Loss of Income

Your loved one likely was unable to return to work following their accident, resulting in lost wages. Lost wages may include not only a salary or wages, but also missed bonuses, missed promotions, lost employee contributions, lost pension contributions, lost vacation or sick leave, lost transportation allowances, and more. However, if your loved died, then you may also have the ability to include loss of future income as part of your wrongful death claim. The calculation for the loss of future income can also be legally challenging and complex.

Contact an Experienced Attorney Today
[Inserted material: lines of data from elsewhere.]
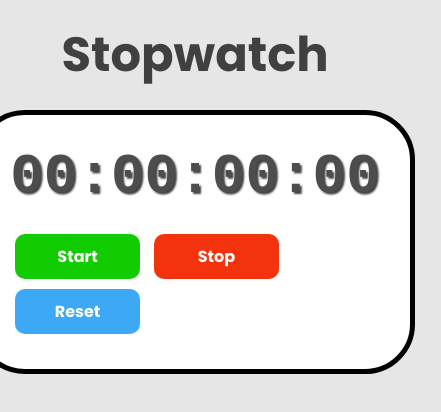
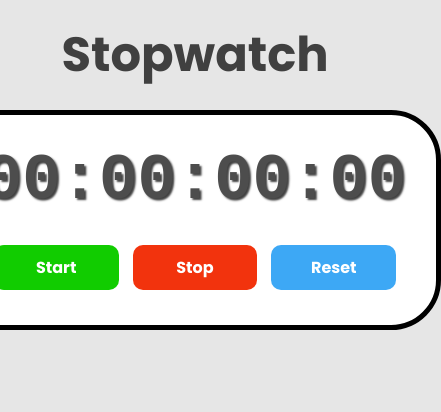
Before and after one commit to Shikamaru007/stopwatch, a plain HTML site: page index.html in a window 390 px wide. Shown: the whole page, 441 px wide, since content can reach past the window. Drawn offline with Linux system fonts and the light colour scheme.

Commit message:
minor adjustment

```diff
--- a/styles.css
+++ b/styles.css
@@ -26,7 +26,7 @@ body {
     background-color: white;
 }
 #display {
-    font-size: clamp(3.5rem, 5vw, 6rem);
+    font-size: clamp(4rem, 5vw, 6rem);
     font-family: monospace;
     font-weight: bold;
     color: hsl(0, 0%, 30%);
```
There are other types of non-economic damages including the pain and suffering your loved one experienced as a result of their injuries in their accident. Visiting with an experienced attorney can help you better understand what types of non-economic damages you may have the right to file in your wrongful death case, and what amount of compensation you may receive on behalf of your loved one. We understand you are likely grieving during this emotional time and look forward to helping you through this process. Call our experienced attorneys at The Law Office of Daniel H. Rose. We will work on your behalf to ensure that you received the full compensation you deserve. Contact our experienced attorneys at 415-946-8900 or online today.